Many surveyors want to track changes over time in people’s attitudes, opinions, and behaviors. To measure change, questions are asked at two or more points in time. A cross-sectional design, the most common one used in public opinion research, surveys different people in the same population at multiple points in time. A panel or longitudinal design, frequently used in other types of social research, surveys the same people over time. For more information about interviewing the same people over time see reinterviews.

Many of the questions in Pew Research surveys have been asked in prior polls. Asking the same questions at different points in time allows us to report on changes in the overall views of the general public (or a subset of the public, such as registered voters, men or African-Americans). For example, Pew Research surveys showed that in 2008, Americans’ views of the economy shifted dramatically; people rated economic conditions more negatively over the course of the year.
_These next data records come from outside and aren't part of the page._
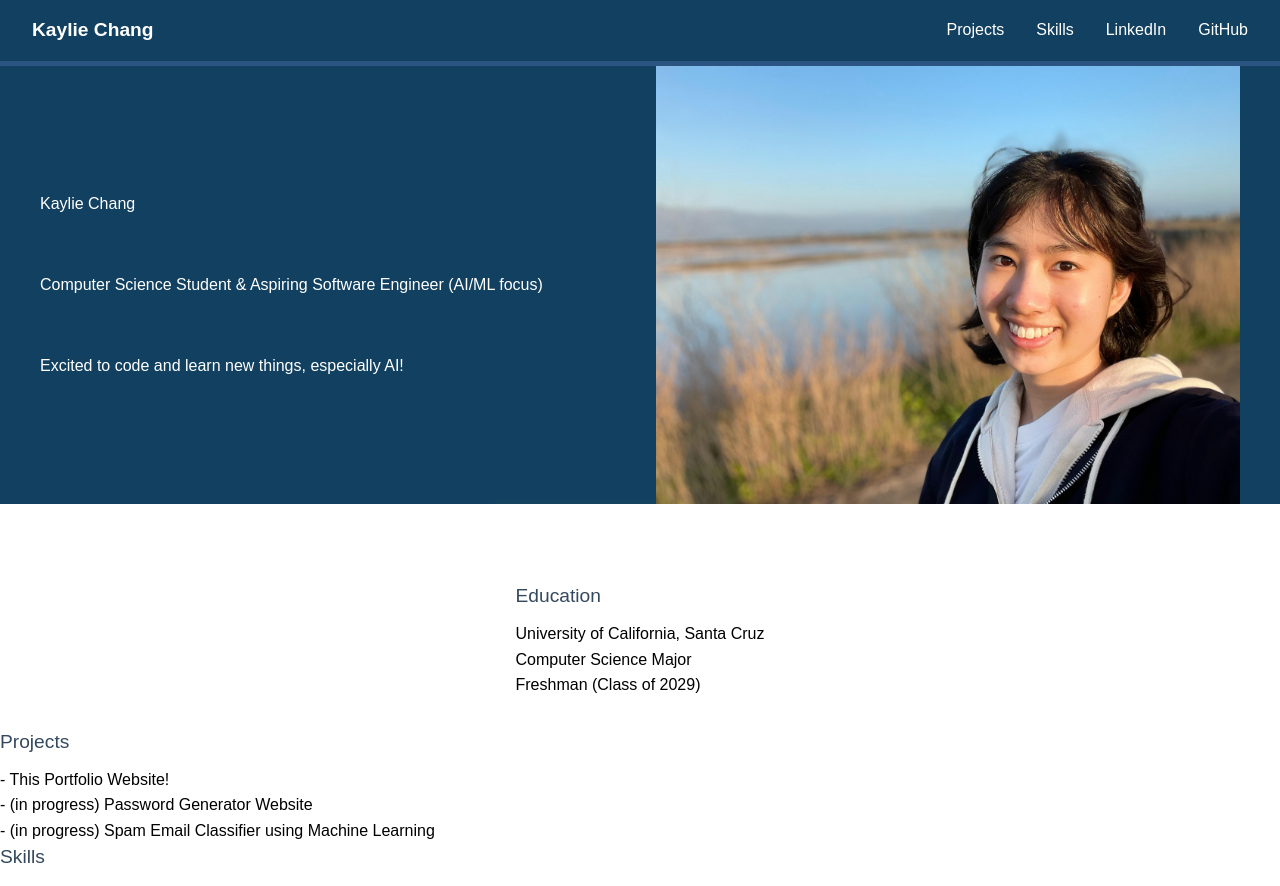
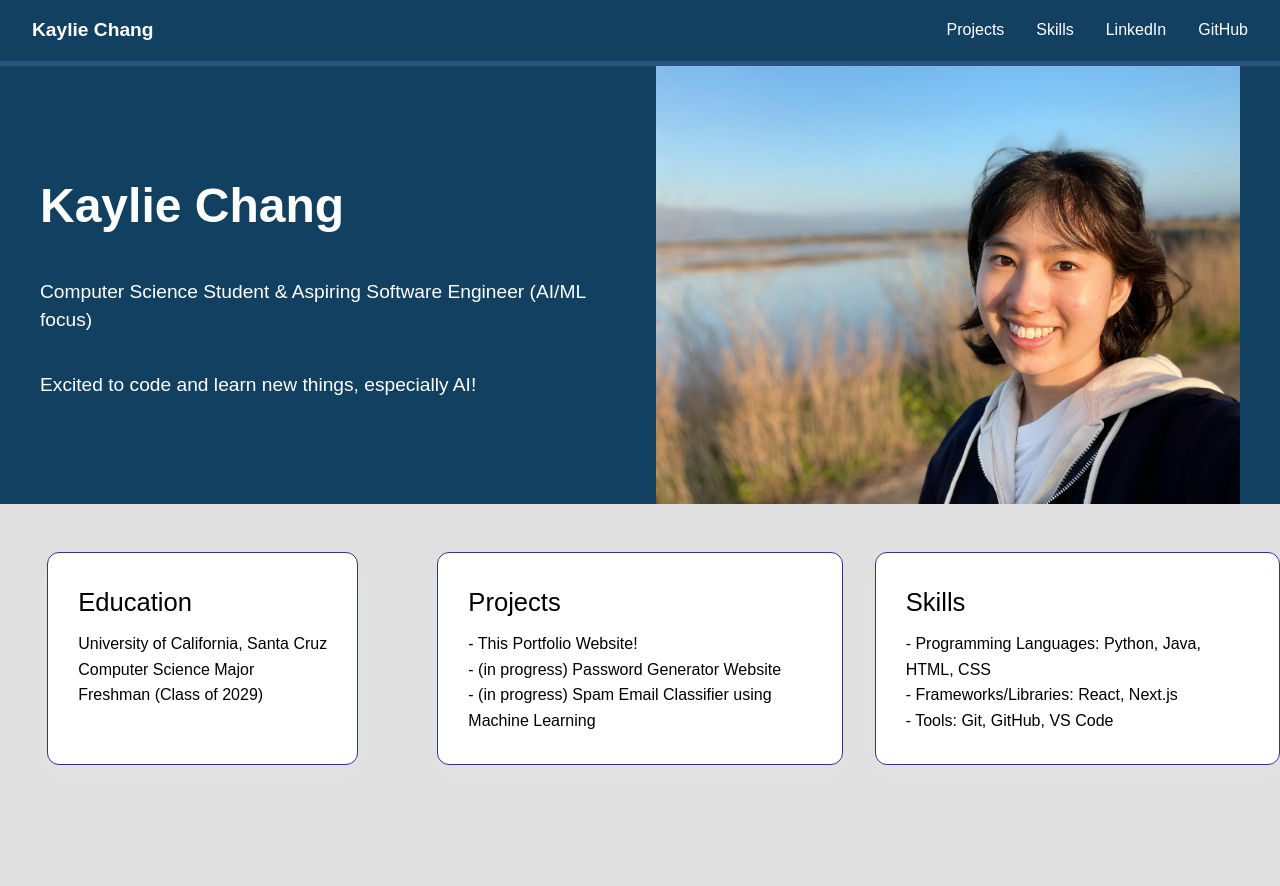
Before and after one commit to misotofu7/personal_website, a Next.js app in the folder kaylie-portfolio/: page / in a window 1280 px wide. Shown: the top 886 px of the page. Built offline with nearby package versions, Linux system fonts and the light colour scheme.

Commit message:
style: tidy layout and improve visual organization
- Reorganized HTML structure for better readability
- Adjusted spacing and alignment between sections
- Cleaned up CSS to create a more consistent layout
- Improved overall visual clarity without changing behavior

```diff
--- a/kaylie-portfolio/app/HomePage.module.css
+++ b/kaylie-portfolio/app/HomePage.module.css
@@ -1,4 +1,4 @@
-/* ======= NAVIGATION BAR ======= */
+/* NAVIGATION BAR */
 .header {
   background: #124060;
   position: sticky;
@@ -40,7 +40,7 @@
   transition: color 0.3s;
 }
 
-/* ======= HERO ======= */
+/* HERO SECTION */
 #hero {
   background: #124060;
   color: #000000;
@@ -64,13 +64,17 @@
   gap: 2rem;
 }
 
+.heroDescription {
+  color: white;
+  font-size: 1.2rem;
+}
+
 .heroText {
   flex: 1;                       /* take available left space */
   display: flex;
   flex-direction: column;
   justify-content: space-evenly; /* space out text vertically */
   height: 300px;
-  color: #ffffff;
 }
 
 .image {
@@ -80,7 +84,13 @@
   justify-content: center;
 }
 
-/* ======= MAIN PORTFOLIO ======= */
+.name {
+  color: white;
+  font-weight: bold;
+  font-size: 3rem;
+}
+
+/* MAIN PORTFOLIO */
 .main {
   margin: 0;
   padding: 0;
@@ -89,9 +99,15 @@
   flex-direction: column;
   align-items: left;
   justify-content: left;
-  background-color: #ffffff;
+  background-color: #e0e0e0;
   min-height: 100vh;
   text-align: left;
+}
+
+.sections {
+  display: grid;
+  gap: 2rem;
+  grid-template-columns: repeat(auto-fit, minmax(300px, 1fr));
 }
 
 .card {
@@ -101,11 +117,16 @@
   padding: 30px;
   border-radius: 12px;
   box-shadow: 0 10px 25px rgba(255, 255, 255, 0.1);
+  gap: 1.5rem;
+  justify-content: center;
+  border: 1px solid rgb(50, 50, 146);
+  margin-top: 3rem;
+  margin-bottom: 3rem;
 }
 
 .sectionTitle {
   font-size: 1.6rem;
-  color: #ffffff;
+  color: #000000;
   margin-bottom: 10px;
 }
 
--- a/kaylie-portfolio/app/page.tsx
+++ b/kaylie-portfolio/app/page.tsx
@@ -22,12 +22,11 @@ export default function HomePage() {
 
     <main className={styles.main}>
       <section id={styles.hero}>
-
         <div className={styles.heroContent}>
           <div className={styles.heroText}>
-            <h1>Kaylie Chang</h1>
-            <p>Computer Science Student & Aspiring Software Engineer (AI/ML focus)</p>
-            <p>Excited to code and learn new things, especially AI!</p>
+            <h1 className={styles.name}>Kaylie Chang</h1>
+            <p className={styles.heroDescription}>Computer Science Student & Aspiring Software Engineer (AI/ML focus)</p>
+            <p className={styles.heroDescription}>Excited to code and learn new things, especially AI!</p>
           </div>
 
           <div className={styles.image}>
@@ -38,13 +37,11 @@ export default function HomePage() {
             />
           </div>
         </div>
-
       </section>
 
+      <div className={styles.sections}>
         <section className={styles.card}>
-        <h2 className={styles.sectionTitle}>About Me</h2>
-
-        <h3 className={styles.subTitle}>Education</h3>
+          <h3 className={styles.sectionTitle}>Education</h3>
           <p className={styles.text}>
             University of California, Santa Cruz
             <br/>
@@ -54,8 +51,8 @@ export default function HomePage() {
           </p>
         </section>
 
-      <section id="projects">
-        <h3 className={styles.subTitle}>Projects</h3>
+        <section className={styles.card}>
+          <h3 className={styles.sectionTitle}>Projects</h3>
           <p className={styles.text}>
             - This Portfolio Website!
             <br/>
@@ -65,8 +62,8 @@ export default function HomePage() {
           </p>
         </section>
 
-      <section id="skills">
-        <h3 className={styles.subTitle}>Skills</h3>
+        <section className={styles.card}>
+          <h3 className={styles.sectionTitle}>Skills</h3>
           <p className={styles.text}>
             - Programming Languages: Python, Java, HTML, CSS
             <br/>
@@ -77,7 +74,7 @@ export default function HomePage() {
         </section>
 
         <section className={styles.card}>
-        <h3 className={styles.subTitle}>Hobbies</h3>
+          <h3 className={styles.sectionTitle}>Hobbies</h3>
           <p className={styles.text}>
             - Playing the guitar
             <br/>
@@ -86,6 +83,7 @@ export default function HomePage() {
             - Reading webnovels
           </p>
         </section>
+      </div>
 
       <section className={styles.card}>
         <h2 className={styles.sectionTitle}>Contact Me</h2>
```
Lines whose indentation alone changed are shown as unchanged.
In December, only 7% of the public rated the economy as excellent or good, a decrease of 19 points from January when 26% said economic conditions were in excellent or good shape.

When measuring change over time, it is important to use the same question wording and be sensitive to where the question is asked in the questionnaire to maintain a similar context as when the question was asked previously (see Question wording and Question order for further information). All of our survey reports include a topline questionnaire that provides the exact question wording and sequencing, along with results from the current poll and previous polls in which the question was asked.